With many differences between our learners and our volunteers I often consider their similarities, and what brings us all together night after night. Adult learners come to the program to acquire and strengthen language skills, perhaps to communicate more effectively at work, or to interact with a child's teacher with greater ease. Some come to build confidence to interact with neighbors, co-workers, medical providers and others in the community, some to try structured learning for the first time in a new country. No matter their level of English, they share a desire to learn, and eagerness to grow.

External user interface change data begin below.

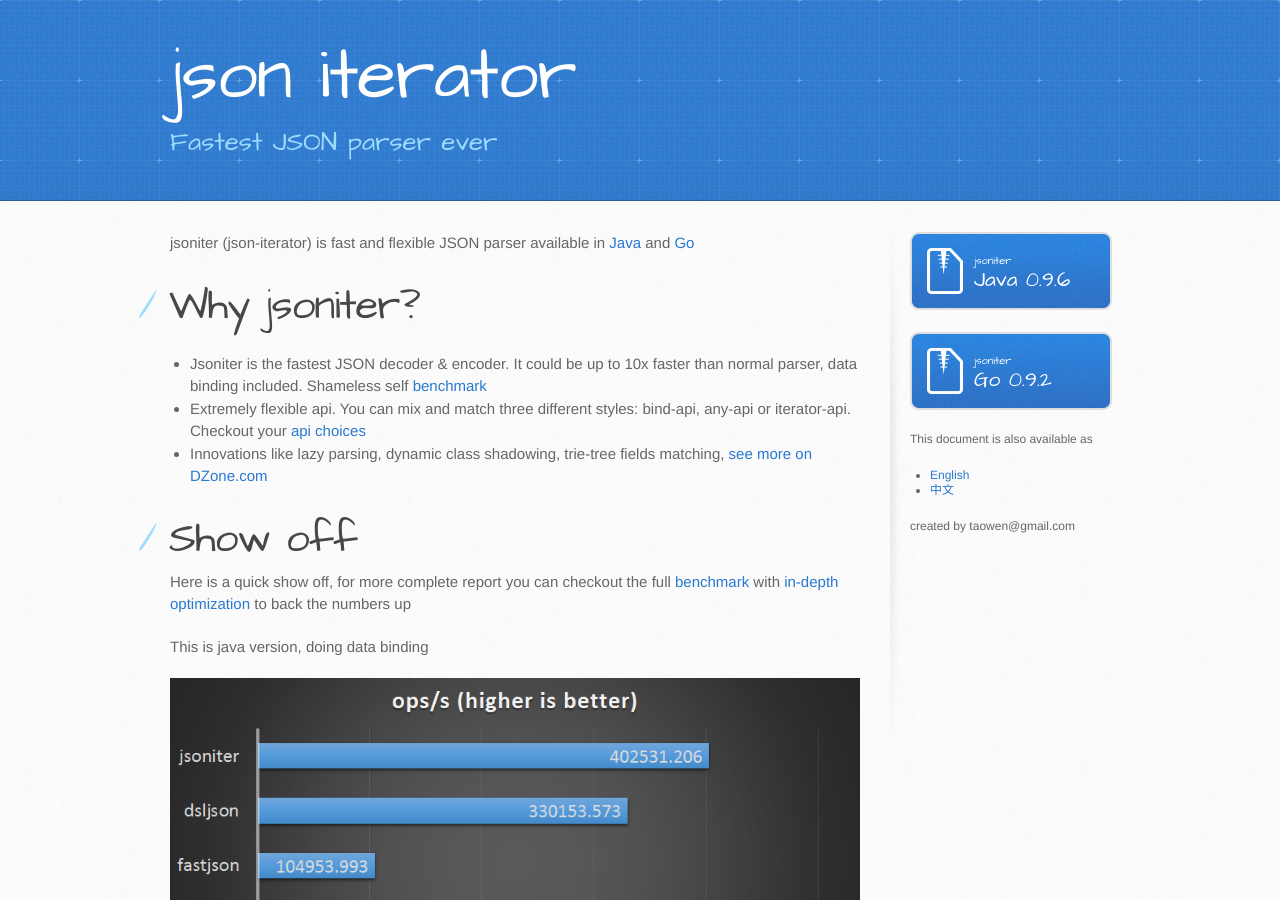
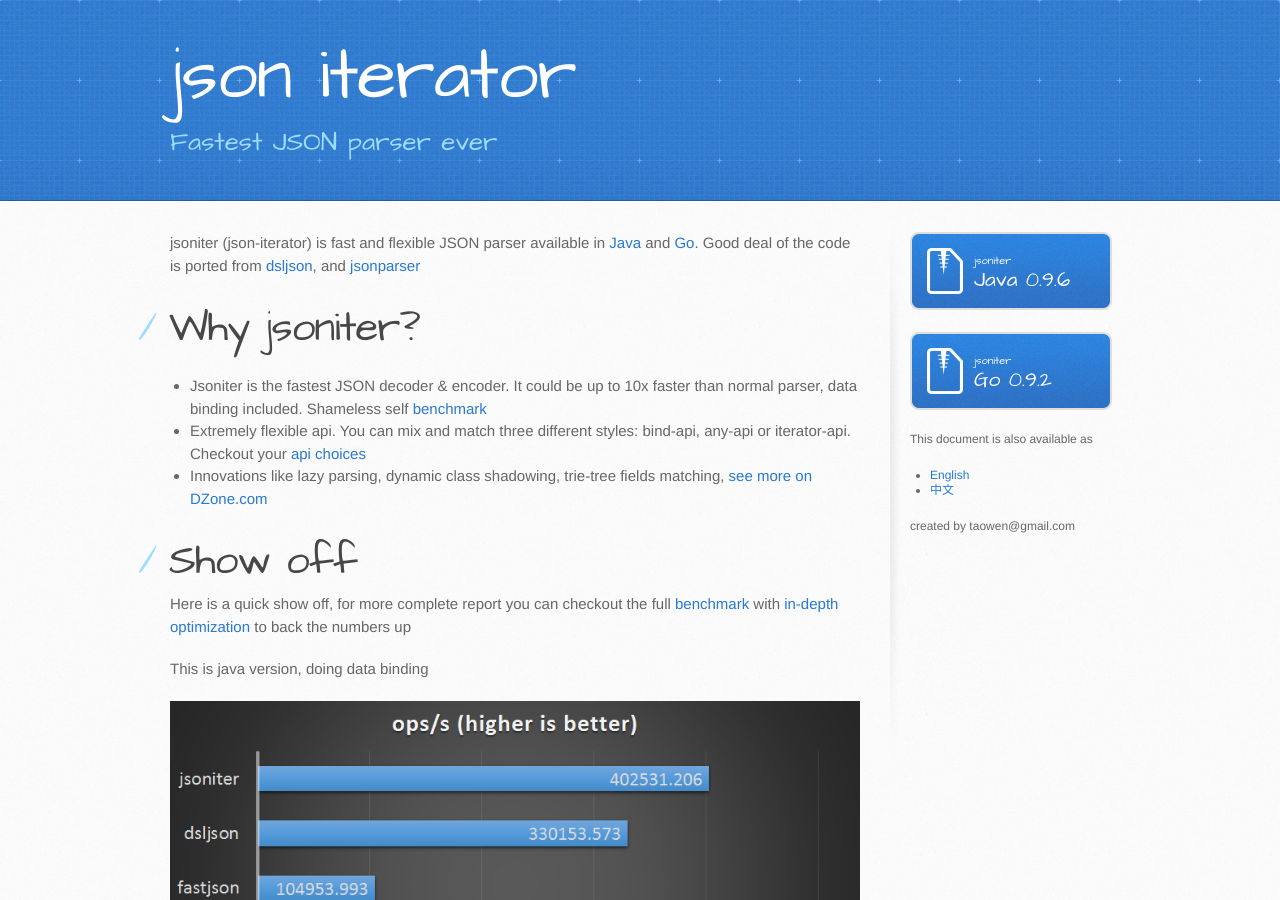
Before and after one commit to json-iterator/json-iterator.github.io, a Jekyll site: the page built from index.md, in a window 1280 px wide and 900 px high. Built offline with Jekyll 4.4.1, drawn with Linux system fonts in a browser that asks for light colours; comment, search, counter and statistics services are not loaded.

Commit message:
Update index.md

```diff
--- a/index.md
+++ b/index.md
@@ -3,7 +3,7 @@
 title: Fastest JSON parser ever
 ---
 
-jsoniter (json-iterator) is fast and flexible JSON parser available in [Java](https://github.com/json-iterator/java) and [Go](https://github.com/json-iterator/go)
+jsoniter (json-iterator) is fast and flexible JSON parser available in [Java](https://github.com/json-iterator/java) and [Go](https://github.com/json-iterator/go). Good deal of the code is ported from [dsljson](https://github.com/ngs-doo/dsl-json), and [jsonparser](https://github.com/buger/jsonparser)
 
 # Why jsoniter?
 
```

Equally passionate are our Brown volunteers, who, energized by their work, buzz with conversation and ideas as they climb onto the bus. On the ride home we like to take time to share a learning moment from the day, and I am always pleased to hear instances where the volunteers are learning from their students, about the culture of the Dominican Republic, about parenting, about the best restaurants in Providence, and overcoming difficulties.
As I sit and participate in our dinner time interactions, I notice how rare it is to be in a room filled with so many passionate and dedicated individuals, coming together after a long day for a meal and a lesson. Looking around we can all seem so different from each other, but if I look a little harder, it is easy to see how much we all share.
June 20, 2016
June 13, 2016"I think about opening my mouth to call out goodbye, or to salute her in a traditional sign language farewell. Instead, I stand silently and smile."
Sally Hosokawa is a Community Fellow for Writers’ Group, a Swearer Center Community Program that facilitates creative writing workshops for adults with developmental disabilities. She studies literary translation in the Comparative Literature Department.
May 14, 2016“Club teachers understand us,” she says. “Even though they’re older, they’re not that much older, and so they’re like us and we can identify with them and talk to them about our problems.”
Addy is a volunteer with the Brown Elementary Afterschool Mentoring Program (BEAM), a Swearer Center community partnership that facilitates after-school programing activities and mentorship between Brown volunteers and students at William D’Abate Elementary School in the Olneyville neighborhood.
February 22, 2016
Pia is a junior double-concentrating in Education Studies and Comparative Literature. This is her third year with Writers' Group, a Swearer Center Community Program that offers creative writing workshops for adults with developmental disabilities, and her first year as a Swearer Center Community Fellow.
February 19, 2016I was intrigued by the program, but very intimidated by some of the topics. I’ve never been in the position to talk about gender or sexuality or rape culture.
Tiara came into Brown dead set on studying Neuroscience. After a summer or working with the local Planned Parenthood branch and taking health based classes she realized public health was her real calling. She has been volunteering for the SHAPE (Sexual Health Advocacy through Peer Education) program since sophomore year.
February 16, 2016